in the next step. tions and the corresponding parameters for a given model size. yj is
782 B. Beisheim et al. / Energy 183 (2019) 776e787

a binary variable, which is one if the basis function j is selected and

X N  
  X X
bj Xij :
is zero otherwise. S is the number of basis functions and SU is the
ei  ¼ zi  (19)
maximum number of basis functions. jB j is the number of basis
i¼1 i¼1 j2B
functions in the problem formulation. bj is the coefficient of each
basis function j. The bounds of bj are given by (Eq. (14e)). The However, those values of the coefficients are to be found that
formulation of these constraints makes sure that bj is zero, if the result from the least squares solution of the curve fitting problem.
Therefore the optimality conditions for the parameters b of the
basis function is not selected, i.e. yj ¼ 0, and can take on a non-zero
selected subset of the basis functions (S ) are added to the opti-
value within its bounds otherwise. The upper and lower bounds are
mization problem as a constraint:
defined using the lasso concept [45] as:

X  OLR  X  OLR  d X N  X 
bl ¼  bj and b ¼
bj ; (15) z  b X 2 ¼! 0 (20)
dbj i¼1 i j2S j ij
j2B j2B
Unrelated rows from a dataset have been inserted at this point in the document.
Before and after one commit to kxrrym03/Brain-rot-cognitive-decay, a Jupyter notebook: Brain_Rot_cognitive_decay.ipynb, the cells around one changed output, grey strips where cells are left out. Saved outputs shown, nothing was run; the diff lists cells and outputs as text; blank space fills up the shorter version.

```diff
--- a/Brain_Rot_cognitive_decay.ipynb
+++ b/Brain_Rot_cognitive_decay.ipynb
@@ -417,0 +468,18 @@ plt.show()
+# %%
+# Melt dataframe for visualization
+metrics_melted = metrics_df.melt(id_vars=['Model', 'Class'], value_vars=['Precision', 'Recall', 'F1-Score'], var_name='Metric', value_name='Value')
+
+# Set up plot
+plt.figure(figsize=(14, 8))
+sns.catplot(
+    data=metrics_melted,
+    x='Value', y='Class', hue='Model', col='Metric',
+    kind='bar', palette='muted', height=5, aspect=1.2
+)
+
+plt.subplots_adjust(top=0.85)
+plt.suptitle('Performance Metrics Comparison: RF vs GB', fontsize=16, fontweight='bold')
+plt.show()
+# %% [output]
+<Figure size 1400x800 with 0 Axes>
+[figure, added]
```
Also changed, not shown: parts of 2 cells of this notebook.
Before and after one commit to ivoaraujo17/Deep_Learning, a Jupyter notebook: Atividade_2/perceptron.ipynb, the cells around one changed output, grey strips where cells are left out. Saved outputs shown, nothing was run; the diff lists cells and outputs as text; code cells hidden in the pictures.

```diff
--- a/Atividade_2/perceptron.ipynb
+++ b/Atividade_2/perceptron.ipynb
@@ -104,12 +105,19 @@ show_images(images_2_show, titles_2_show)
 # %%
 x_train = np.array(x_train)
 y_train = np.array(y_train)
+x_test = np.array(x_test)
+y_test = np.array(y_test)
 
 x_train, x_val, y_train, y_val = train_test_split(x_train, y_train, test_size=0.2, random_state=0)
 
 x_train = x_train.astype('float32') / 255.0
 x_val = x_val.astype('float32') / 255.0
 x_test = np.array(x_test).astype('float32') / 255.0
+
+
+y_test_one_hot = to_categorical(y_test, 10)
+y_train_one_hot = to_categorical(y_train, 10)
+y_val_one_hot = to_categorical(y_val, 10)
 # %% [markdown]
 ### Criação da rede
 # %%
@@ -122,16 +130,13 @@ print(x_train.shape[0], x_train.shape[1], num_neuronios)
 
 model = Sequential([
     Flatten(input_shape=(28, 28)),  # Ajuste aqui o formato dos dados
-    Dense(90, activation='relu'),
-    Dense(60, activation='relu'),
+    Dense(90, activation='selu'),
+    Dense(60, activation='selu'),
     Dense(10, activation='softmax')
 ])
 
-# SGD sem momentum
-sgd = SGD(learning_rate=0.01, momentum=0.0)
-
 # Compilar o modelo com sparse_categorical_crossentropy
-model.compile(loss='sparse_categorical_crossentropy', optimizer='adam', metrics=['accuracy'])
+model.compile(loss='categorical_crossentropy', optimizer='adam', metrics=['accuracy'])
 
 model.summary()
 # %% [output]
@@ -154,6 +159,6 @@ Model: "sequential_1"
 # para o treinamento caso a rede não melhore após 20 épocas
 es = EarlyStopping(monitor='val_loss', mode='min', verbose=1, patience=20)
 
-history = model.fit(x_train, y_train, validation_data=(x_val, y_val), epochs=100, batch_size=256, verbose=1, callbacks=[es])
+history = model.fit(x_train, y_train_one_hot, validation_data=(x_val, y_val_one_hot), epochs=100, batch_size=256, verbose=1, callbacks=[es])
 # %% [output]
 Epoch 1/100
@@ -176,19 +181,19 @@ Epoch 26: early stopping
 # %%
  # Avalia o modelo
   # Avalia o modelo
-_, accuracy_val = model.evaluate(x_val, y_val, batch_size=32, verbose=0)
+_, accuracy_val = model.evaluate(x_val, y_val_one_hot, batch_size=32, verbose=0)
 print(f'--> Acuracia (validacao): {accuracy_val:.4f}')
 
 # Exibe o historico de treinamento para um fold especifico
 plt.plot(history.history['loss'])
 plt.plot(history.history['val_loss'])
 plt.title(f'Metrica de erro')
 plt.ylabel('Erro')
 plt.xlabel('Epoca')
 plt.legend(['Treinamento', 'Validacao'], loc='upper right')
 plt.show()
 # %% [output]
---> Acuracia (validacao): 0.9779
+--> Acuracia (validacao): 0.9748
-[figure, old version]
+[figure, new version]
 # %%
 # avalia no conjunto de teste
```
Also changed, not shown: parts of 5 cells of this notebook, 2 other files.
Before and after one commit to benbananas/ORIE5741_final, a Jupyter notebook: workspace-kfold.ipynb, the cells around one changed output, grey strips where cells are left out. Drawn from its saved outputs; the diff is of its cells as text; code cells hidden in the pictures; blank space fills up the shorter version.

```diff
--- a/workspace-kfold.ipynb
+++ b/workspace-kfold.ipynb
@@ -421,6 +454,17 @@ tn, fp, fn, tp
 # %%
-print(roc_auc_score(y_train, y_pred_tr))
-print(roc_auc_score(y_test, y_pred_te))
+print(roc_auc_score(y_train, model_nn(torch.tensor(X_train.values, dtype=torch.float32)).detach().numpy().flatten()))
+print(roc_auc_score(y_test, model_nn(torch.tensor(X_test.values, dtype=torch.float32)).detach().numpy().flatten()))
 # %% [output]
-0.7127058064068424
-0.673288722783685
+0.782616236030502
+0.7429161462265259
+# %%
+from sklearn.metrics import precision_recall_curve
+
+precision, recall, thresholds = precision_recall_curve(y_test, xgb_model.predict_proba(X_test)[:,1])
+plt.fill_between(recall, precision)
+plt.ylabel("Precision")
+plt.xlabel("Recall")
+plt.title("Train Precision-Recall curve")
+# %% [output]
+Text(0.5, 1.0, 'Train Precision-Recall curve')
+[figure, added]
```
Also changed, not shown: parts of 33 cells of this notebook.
where bOLR
j is the vector of coefficients calculated by the Ordinary XN  X 
Least Square Regression (OLR).
f Xij zi  bj Xij ¼ 0 j2S : (21)
i¼1 j2S
In the original ALAMO formulation, the “Corrected Akaike In-
formation Criterion” (AICC ) is used as the fitness measure [46,47], Eq. (21) is incorporated into the optimization problem as a set of
which is an extended version of the “Akaike Information Criterion” big-M constraints (Eq. (22)). These constraints make sure that the
[48] tailored for small sample sizes. first order optimality condition is met for the coefficients of the
Here, as the resulting model is a curve to fit the calculated active basis functions:
percentile-centers of the clusters, the different weights of the  
clusters are considered using a Weighted Least Square (WLS) Uj 1  yj  Hj  Uj 1  yj j2B (22)
formulation in the objective function rather than the ordinary least
square error, similar to the approach proposed by Banks and Joyner
[49]: X
Hj ¼ Xij ðzi  bk Xik Þ j2B ; (23)
 X X  i¼1 k2S
1 N  
AICWLSC ¼ N log ui zi  bj Xij 2
N i¼1 j2B
where Uj is calculated as the maximum value that H can have
within the bounds (Eq. (15)) [27].
2SðS þ 1Þ The inner optimization problem then results as:
þ2S þ
min ei (24a)
jC j b;y i¼1
with ui ¼ P  i ; (17)
j C j
where zi is the value of the data point and Xij contains the value of
s:t: ei  zi  bj Xij i ¼ 1; …; N (24b)
the jth
basis function of the input variable xi . N is the number of the
data points and S is the number of selected functions. ui is the X
weighting factor of observation (cluster) i and is defined as the ratio ei  bj Xij  zi i ¼ 1; …; N (24c)
of the number of the points in cluster i to the sum of all data points
in all clusters. A cluster with a low number of data points indicates X
an operating range that was not observed often. Consequently, yj ¼ S (24d)
these operating ranges might not have been explored as much as j2B
The extension of the approach is suitable for all types of surro- 
gate model development using clustered data, not only for the use
Uj 1  yj
in BDP modeling. X
N  X 
The numerical solution was also adapted. While the original  Xij zi  bj Xij (24e)
i¼1 j2B
formulation iterates the inner problem for increasing values of S as 
long as the value of AICWLSC increases for the first time, here it is  Uj 1  yj j2B
solved for S ¼ Smax. The maximum value of Smax is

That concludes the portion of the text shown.